> **DIRECTIONS FOR THIS TASK**:
When the records are reproduced, each one must match exactly, and no picture may be kept.

> **SUPPLIED INFORMATION**:
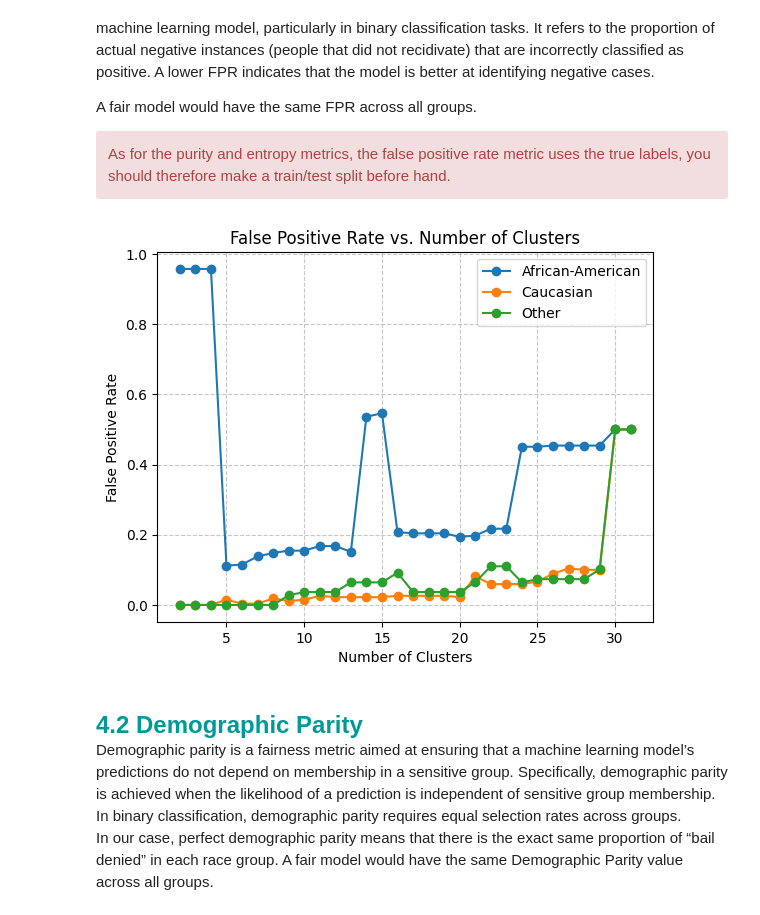
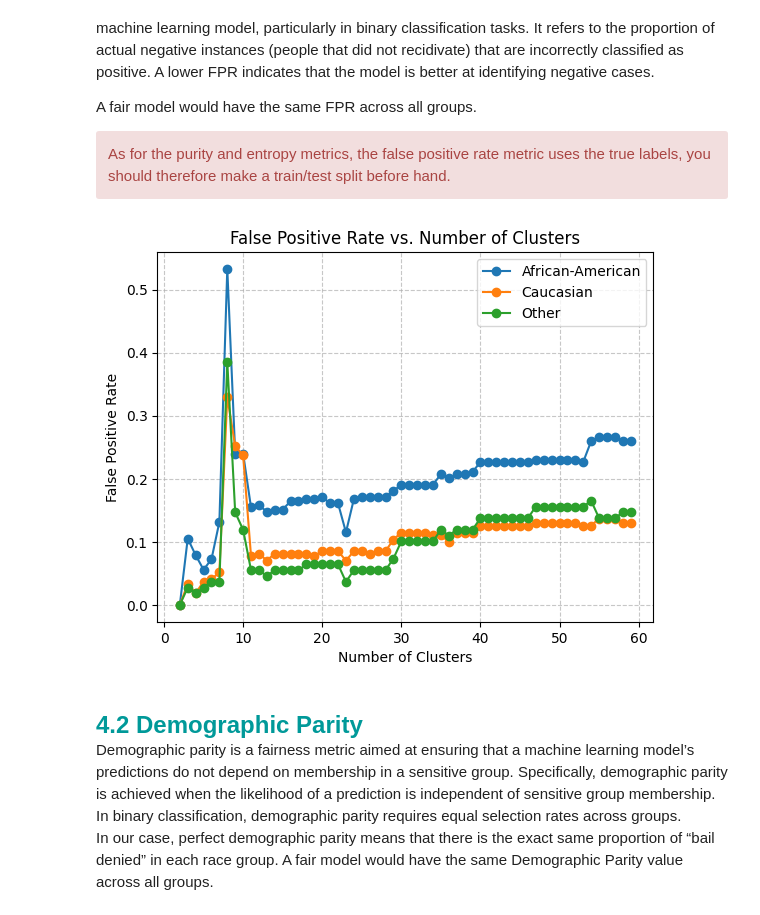
Before and after one commit to Potomolo/LEPL1109-CraHackaton, a Jupyter notebook: Hackaton_3/H3-Clustering-Student.ipynb, the cells around one changed output. Cells and saved outputs as stored; diff of their text form; code cells hidden in the pictures.

Commit message:
correction code 4.1 : training sur tout le dataset et pas que l'ethnie

```diff
--- a/Hackaton_3/H3-Clustering-Student.ipynb
+++ b/Hackaton_3/H3-Clustering-Student.ipynb
@@ -1268,43 +1268,38 @@ CELL N°4.1 False Positive Rate
 
 @pre:  A split of your dataset: X_train, X_test, y_train, y_test
 @post: A "False Positive Rate vs Number of Clusters" plot for each group
 """
 group_labels = np.where(race_mapped == 0, 0, np.where(race_mapped == 1, 1, 2))
 race_reverse_map = {0:"African-American" ,1:"Caucasian" ,2:"Other"}
 # Because the dataset is imbalanced, we will repartition our dataset into three race groups: African-American, Caucasian and Other.
 # Doing so, you can now use X_test[group_val == i] to get the test points with race i.
 
 
 X_train_wrace, X_test_wrace, y_train_wrace, y_test_wrace, group_train, group_val = \
     train_test_split( X, y, group_labels, test_size=0.2, random_state=random_seed)
 
-#print(X_test_wrace[group_val == 2])
-#print(X_train_wrace[group_train==0])
-#print(y_test_wrace[group_val == 2])
-#print(y_train_wrace[group_train==2])
-
 for race_index in range(0,3):
-    n=30
-    tp = np.arange(n);fn= np.arange(n);tn= np.arange(n);fp =np.arange(n);fpr=np.arange(n)
+    n= 60
+    tp = np.arange(n-2);fn= np.arange(n-2);tn= np.arange(n-2);fp =np.arange(n-2);fpr=np.arange(n-2)
     for i in range(2,n):
         kmeans = KMeans(n_clusters=i, random_state=random_seed)
 
-        y_pred = compute_y_pred(kmeans, X_train_wrace[group_train==race_index], X_test_wrace[group_val==race_index], y_train_wrace[group_train==race_index])
+        y_pred = compute_y_pred(kmeans, X_train_wrace, X_test_wrace[group_val==race_index], y_train_wrace)
 
         tn[i-2], fp[i-2], fn[i-2], tp[i-2] = confusion_matrix(y_test_wrace[group_val==race_index],y_pred).ravel()
 
     # Calculer le FPR
     fpr = fp / (fp + tn)
 
     plt.xlabel("Number of Clusters")
     plt.ylabel("False Positive Rate")
     plt.title("False Positive Rate vs. Number of Clusters")
-    plt.plot(np.arange(2,n+2),fpr, '-o',label = f'{race_reverse_map[race_index]}')
+    plt.plot(np.arange(2,n),fpr, '-o',label = f'{race_reverse_map[race_index]}')
     plt.grid(True, linestyle="--", alpha=0.7)
 plt.legend()
 plt.show()
 # %% [output]
-[figure, old version]
+[figure, new version]
 # %% [markdown]
 <br>
 <font size=5 color=#009999> <b>4.2 Demographic Parity</b> <br>
```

> **RESPONSE TO THE EXERCISE**:
Before and after one commit to Potomolo/LEPL1109-CraHackaton, a Jupyter notebook: Hackaton_3/H3-Clustering-Student.ipynb, the cells around one changed output. Cells and saved outputs as stored; diff of their text form; code cells hidden in the pictures.

Commit message:
correction code 4.1 : training sur tout le dataset et pas que l'ethnie

```diff
--- a/Hackaton_3/H3-Clustering-Student.ipynb
+++ b/Hackaton_3/H3-Clustering-Student.ipynb
@@ -1268,43 +1268,38 @@ CELL N°4.1 False Positive Rate
 
 @pre:  A split of your dataset: X_train, X_test, y_train, y_test
 @post: A "False Positive Rate vs Number of Clusters" plot for each group
 """
 group_labels = np.where(race_mapped == 0, 0, np.where(race_mapped == 1, 1, 2))
 race_reverse_map = {0:"African-American" ,1:"Caucasian" ,2:"Other"}
 # Because the dataset is imbalanced, we will repartition our dataset into three race groups: African-American, Caucasian and Other.
 # Doing so, you can now use X_test[group_val == i] to get the test points with race i.
 
 
 X_train_wrace, X_test_wrace, y_train_wrace, y_test_wrace, group_train, group_val = \
     train_test_split( X, y, group_labels, test_size=0.2, random_state=random_seed)
 
-#print(X_test_wrace[group_val == 2])
-#print(X_train_wrace[group_train==0])
-#print(y_test_wrace[group_val == 2])
-#print(y_train_wrace[group_train==2])
-
 for race_index in range(0,3):
-    n=30
-    tp = np.arange(n);fn= np.arange(n);tn= np.arange(n);fp =np.arange(n);fpr=np.arange(n)
+    n= 60
+    tp = np.arange(n-2);fn= np.arange(n-2);tn= np.arange(n-2);fp =np.arange(n-2);fpr=np.arange(n-2)
     for i in range(2,n):
         kmeans = KMeans(n_clusters=i, random_state=random_seed)
 
-        y_pred = compute_y_pred(kmeans, X_train_wrace[group_train==race_index], X_test_wrace[group_val==race_index], y_train_wrace[group_train==race_index])
+        y_pred = compute_y_pred(kmeans, X_train_wrace, X_test_wrace[group_val==race_index], y_train_wrace)
 
         tn[i-2], fp[i-2], fn[i-2], tp[i-2] = confusion_matrix(y_test_wrace[group_val==race_index],y_pred).ravel()
 
     # Calculer le FPR
     fpr = fp / (fp + tn)
 
     plt.xlabel("Number of Clusters")
     plt.ylabel("False Positive Rate")
     plt.title("False Positive Rate vs. Number of Clusters")
-    plt.plot(np.arange(2,n+2),fpr, '-o',label = f'{race_reverse_map[race_index]}')
+    plt.plot(np.arange(2,n),fpr, '-o',label = f'{race_reverse_map[race_index]}')
     plt.grid(True, linestyle="--", alpha=0.7)
 plt.legend()
 plt.show()
 # %% [output]
-[figure, old version]
+[figure, new version]
 # %% [markdown]
 <br>
 <font size=5 color=#009999> <b>4.2 Demographic Parity</b> <br>
```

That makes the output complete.